Just Heading Out: That Fateful Day in ’95

Blair Jackson in his recent Golden Road Blog over at asked the question “Where were you when you heard the news?”

This was my answer:

August 9, 1995. I was home and getting ready to head out the door for work when my phone rang. It was my friend Randy from back east (I was living in L.A. at the time). I knew something must have been up for him to be calling me in the morning hours. Not usual. Of course, I didn’t know exactly what. “Is it true that Jerry’s Dead?” he asked. I hadn’t heard a thing, but in that moment, my heart sank and a dread washed over me. Without confirmation, I knew the odds were that wherever Randy had heard this, it was probably true. Yet I hoped in my silence that it wasn’t, that it was all a piece of gross misinformation that Randy had come in contact with. But my heart was already pumping with nervous energy and fear. I turned on the TV immediately and my dread was fully realized. There was a photo of Jerry and, before even hearing the news report itself, I knew that day I long-dreaded had arrived.

I was already late for work and knew I had to get my shit together and bolt out the door. The drive was interminable, the radio reports confirming and reconfirming this new reality.

Unfortunately for me, no one where I worked was into the Dead. Jerry’s passing, for them, was just another rock and roller biting the dust. My job at the time required that I be “on” and present. No chance to disappear into a side office and make a call to a dear friend who would understand. That came later that day (about 8 hours later), but throughout those long hours I genuinely struggled to maintain myself. Several times tears ran down my cheeks and I managed to hide them from clients. I was also amazed at the depths of my sorrow. There are family members I’ve lost whose deaths I was not nearly as effected by. Yet I had only met Garcia once and, though he was as generous and delightful as one would hope he’d be, we weren’t friends, nor even acquaintances. But through his music, through seeing him live, I felt I knew something integral about the man. And if nothing else, he had touched me, moved me, more times than I could recount. The mere thought that I would never again see him play, that there would be no more Grateful Dead shows, that this experience and this seemingly crucial and beloved part of my life –two-thirds of my life!– had come to a close, left me feeling devastated and empty, confused and lost in a way that only death can elicit.

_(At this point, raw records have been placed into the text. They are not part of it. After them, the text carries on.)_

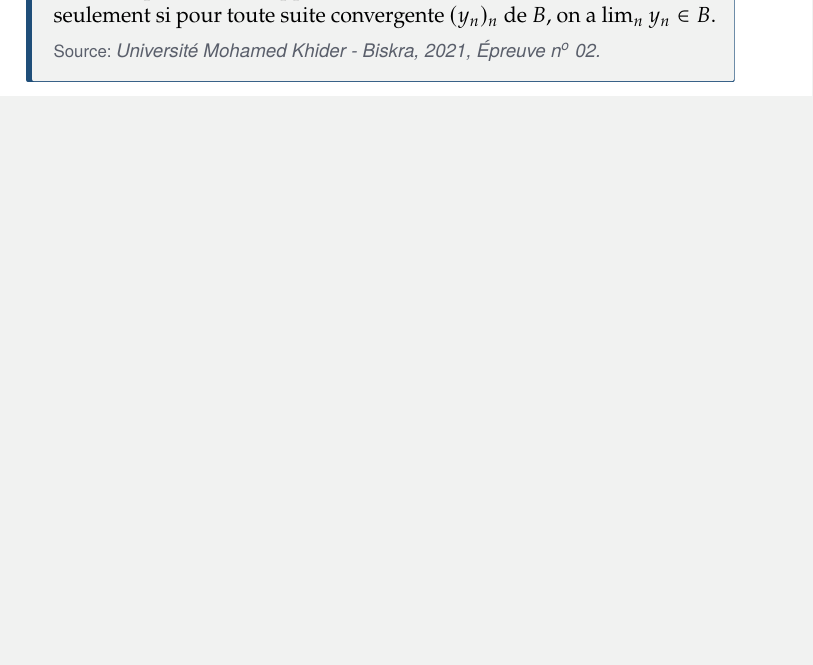
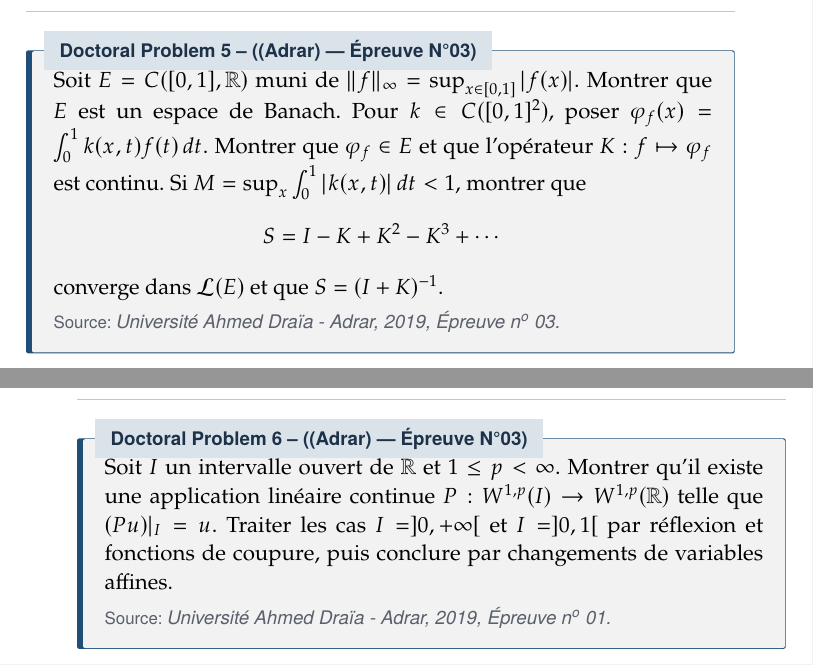
Before and after one commit to abdelouahabmostafaetu-bot/dz_math_book_series, a LaTeX document (books/05-functional-analysis/book.tex, which reads books/05-functional-analysis/chapters/06_doctoral_problems.tex): part of page 6 of 8 before the commit and two parts of pages 8 and 9 of 12 after it, the two joined at a grey line, cut at the place of the change, the shorter picture padded with empty space. Compiled offline with pdfLaTeX.

Commit message:
feat(05-functional-analysis): append reread batch problems

```diff
--- a/books/05-functional-analysis/chapters/06_doctoral_problems.tex
+++ b/books/05-functional-analysis/chapters/06_doctoral_problems.tex
@@ -36,4 +21,0 @@ $$k\,\|a-b\|_1\leq\|f(a)-f(b)\|_2.$$
-Montrer que $f$ est une application fermée.
-\emph{Indication :} $B$ est fermé si et seulement si pour toute suite convergente $(y_n)_n$ de $B$, on a $\lim_n y_n\in B$.
-\source{\emph{\small Université Mohamed Khider - Biskra, 2021, Épreuve~n\textsuperscript{o}~02.}}
-\end{problem}
@@ -39,0 +35,10 @@ Montrer que $f$ est une application fermée.
+\begin{problem}{(Adrar) — Épreuve N°03}{fa:adrar-2019-e3-p2}
+Soit $E=C([0,1],\mathbb R)$ muni de $\|f\|_\infty=\sup_{x\in[0,1]}|f(x)|$. Montrer que $E$ est un espace de Banach. Pour $k\in C([0,1]^2)$, poser $\varphi_f(x)=\int_0^1k(x,t)f(t)\,dt$. Montrer que $\varphi_f\in E$ et que l'opérateur $K:f\mapsto\varphi_f$ est continu. Si $M=\sup_x\int_0^1|k(x,t)|\,dt<1$, montrer que
+$$S=I-K+K^2-K^3+\cdots$$
+converge dans $\mathcal L(E)$ et que $S=(I+K)^{-1}$.
+\source{\emph{\small Université Ahmed Draïa - Adrar, 2019, Épreuve~n\textsuperscript{o}~03.}}\end{problem}
+\newpage
+
+\begin{problem}{(Adrar) — Épreuve N°03}{fa:adrar-2019-e3-p3}
+Soit $I$ un intervalle ouvert de $\mathbb R$ et $1\le p<\infty$. Montrer qu'il existe une application linéaire continue $P:W^{1,p}(I)\to W^{1,p}(\mathbb R)$ telle que $(Pu)|_I=u$. Traiter les cas $I=]0,+\infty[$ et $I=]0,1[$ par réflexion et fonctions de coupure, puis conclure par changements de variables affines.
+\source{\emph{\small Université Ahmed Draïa - Adrar, 2019, Épreuve~n\textsuperscript{o}~01.}}\end{problem}
```
Also changed, not shown: books/05-functional-analysis/chapters/06_doctoral_problems.tex (37 more changed lines).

About two days later, an envelope arrived in the mail. My tickets to see Jerry and the Grateful Dead at the Glen Helen Blockbuster Pavilion. 3rd row center.

So here I am, like everyone else, 17 years later. And Garcia is still a reigning part of my life. His presence is still felt, I’ve just managed to alter my expectations of how he and his music present themselves in my life. And there’s comfort in knowing that there are thousands of others out there who know and share this experience, this experience of mourning the loss and celebrating the life of someone we did not personally know, but whose soul managed to touch us so deeply nonetheless.

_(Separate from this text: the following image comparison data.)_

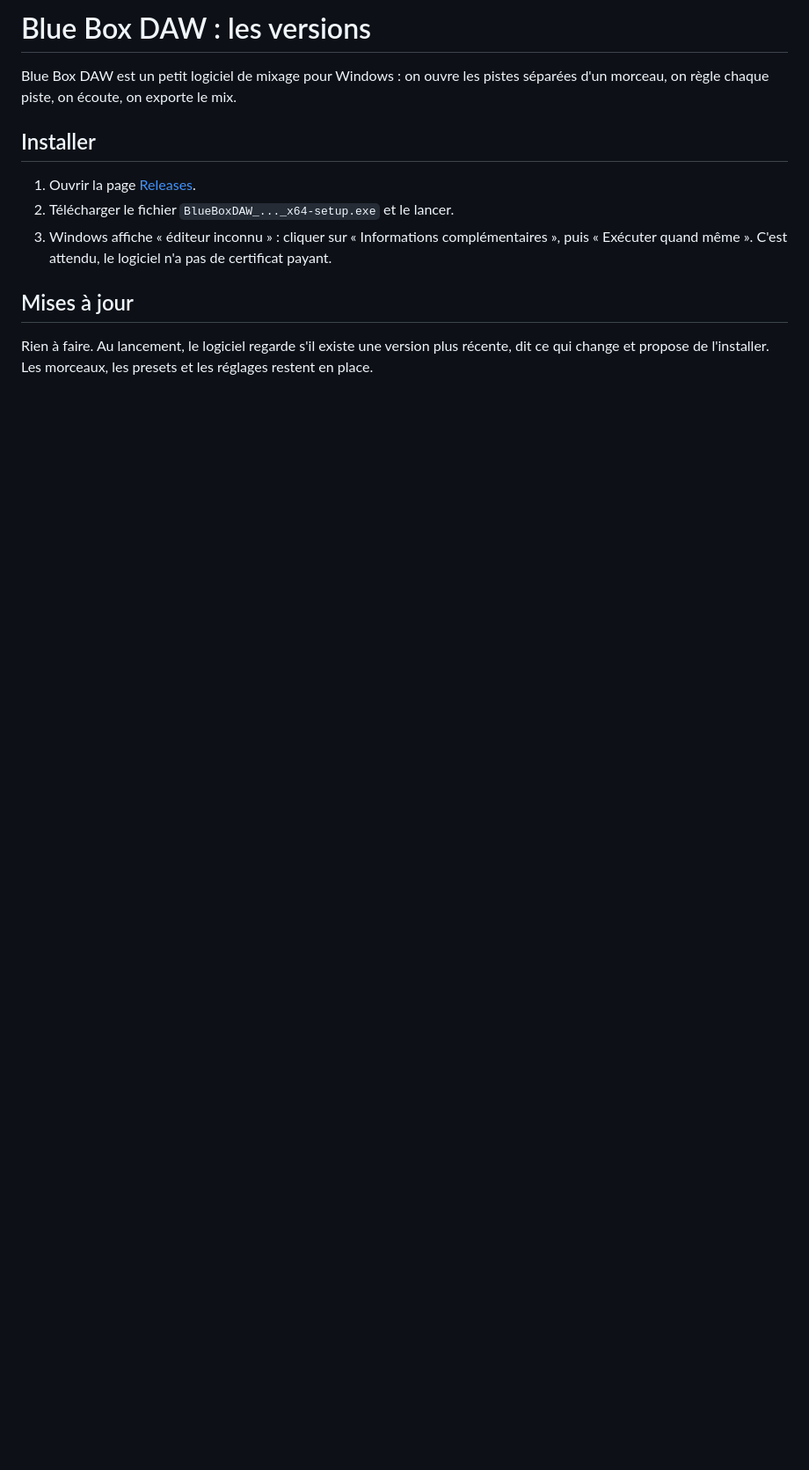
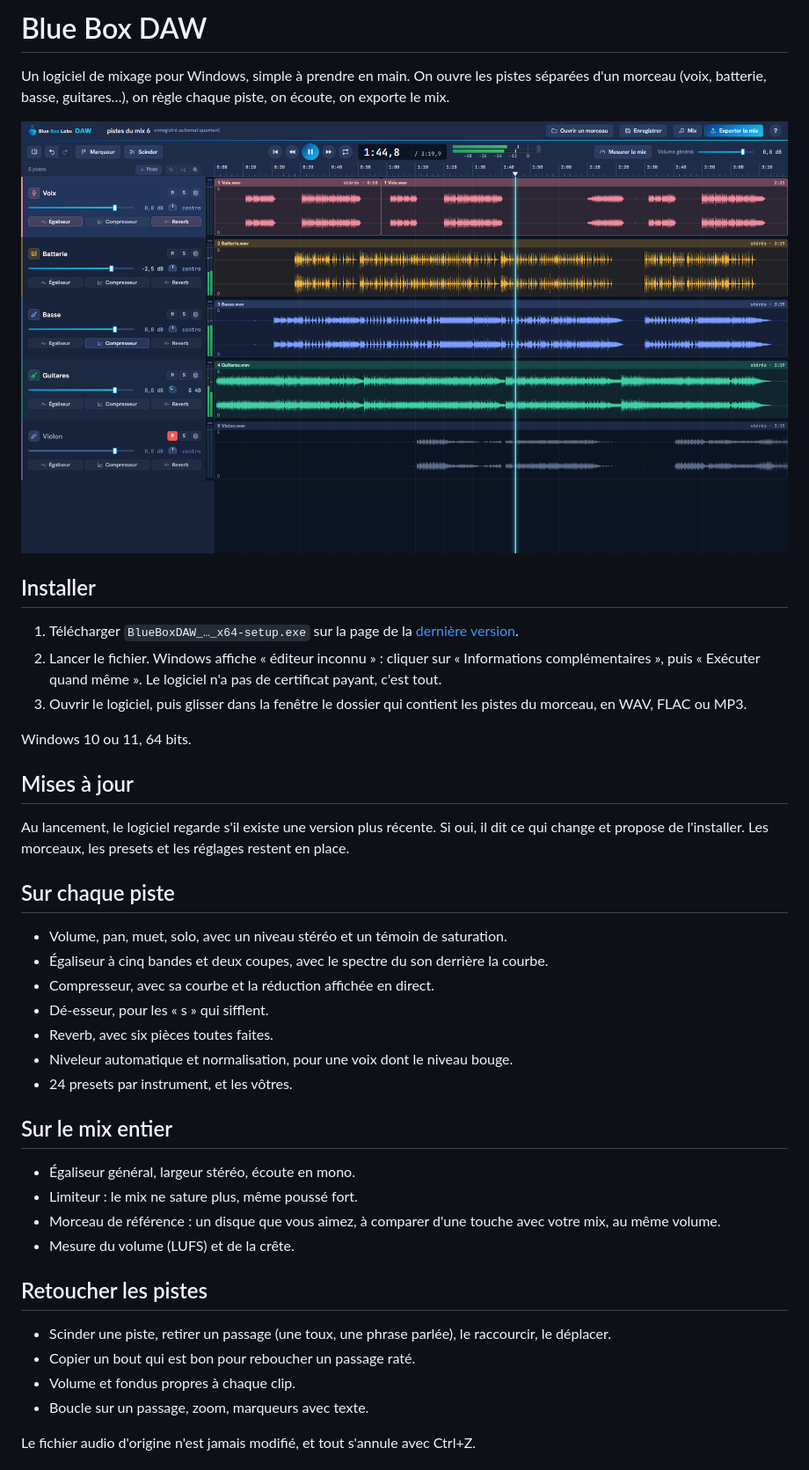
Before and after one commit to bastienbrasseur/bluebox-daw-versions, a Markdown page: README.md, the part around one of its changes. Shown at 88% size. GitHub-like rendering; pictures changed too: images/ecran.png (added); blank space fills up the shorter version.

Commit message:
page d'accueil : ce que fait le logiciel, comment l'installer, capture d'écran

```diff
--- a/README.md
+++ b/README.md
@@ -1,13 +1,44 @@
-# Blue Box DAW : les versions
+# Blue Box DAW
 
-Blue Box DAW est un petit logiciel de mixage pour Windows : on ouvre les pistes séparées d'un morceau, on règle chaque piste, on écoute, on exporte le mix.
+Un logiciel de mixage pour Windows, simple à prendre en main. On ouvre les pistes séparées d'un morceau (voix, batterie, basse, guitares…), on règle chaque piste, on écoute, on exporte le mix.
+
+![La fenêtre de Blue Box DAW : les pistes à gauche, leurs formes d'onde à droite](images/ecran.png)
 
 ## Installer
 
-1. Ouvrir la page [Releases](../../releases/latest).
-2. Télécharger le fichier `BlueBoxDAW_..._x64-setup.exe` et le lancer.
-3. Windows affiche « éditeur inconnu » : cliquer sur « Informations complémentaires », puis « Exécuter quand même ». C'est attendu, le logiciel n'a pas de certificat payant.
+1. Télécharger `BlueBoxDAW_…_x64-setup.exe` sur la page de la [dernière version](../../releases/latest).
+2. Lancer le fichier. Windows affiche « éditeur inconnu » : cliquer sur « Informations complémentaires », puis « Exécuter quand même ». Le logiciel n'a pas de certificat payant, c'est tout.
+3. Ouvrir le logiciel, puis glisser dans la fenêtre le dossier qui contient les pistes du morceau, en WAV, FLAC ou MP3.
+
+Windows 10 ou 11, 64 bits.
 
 ## Mises à jour
 
-Rien à faire. Au lancement, le logiciel regarde s'il existe une version plus récente, dit ce qui change et propose de l'installer. Les morceaux, les presets et les réglages restent en place.
+Au lancement, le logiciel regarde s'il existe une version plus récente. Si oui, il dit ce qui change et propose de l'installer. Les morceaux, les presets et les réglages restent en place.
+
+## Sur chaque piste
+
+- Volume, pan, muet, solo, avec un niveau stéréo et un témoin de saturation.
+- Égaliseur à cinq bandes et deux coupes, avec le spectre du son derrière la courbe.
+- Compresseur, avec sa courbe et la réduction affichée en direct.
+- Dé-esseur, pour les « s » qui sifflent.
+- Reverb, avec six pièces toutes faites.
+- Niveleur automatique et normalisation, pour une voix dont le niveau bouge.
+- 24 presets par instrument, et les vôtres.
+
+## Sur le mix entier
+
+- Égaliseur général, largeur stéréo, écoute en mono.
+- Limiteur : le mix ne sature plus, même poussé fort.
+- Morceau de référence : un disque que vous aimez, à comparer d'une touche avec votre mix, au même volume.
+- Mesure du volume (LUFS) et de la crête.
+
+## Retoucher les pistes
+
+- Scinder une piste, retirer un passage (une toux, une phrase parlée), le raccourcir, le déplacer.
+- Copier un bout qui est bon pour reboucher un passage raté.
+- Volume et fondus propres à chaque clip.
+- Boucle sur un passage, zoom, marqueurs avec texte.
+
+Le fichier audio d'origine n'est jamais modifié, et tout s'annule avec Ctrl+Z.
+
```
Also changed, not shown: other parts of README.md (+19 -1 lines).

Oh, and by the way, I still have those tickets.

Just Heading Out: That Fateful Day in ’95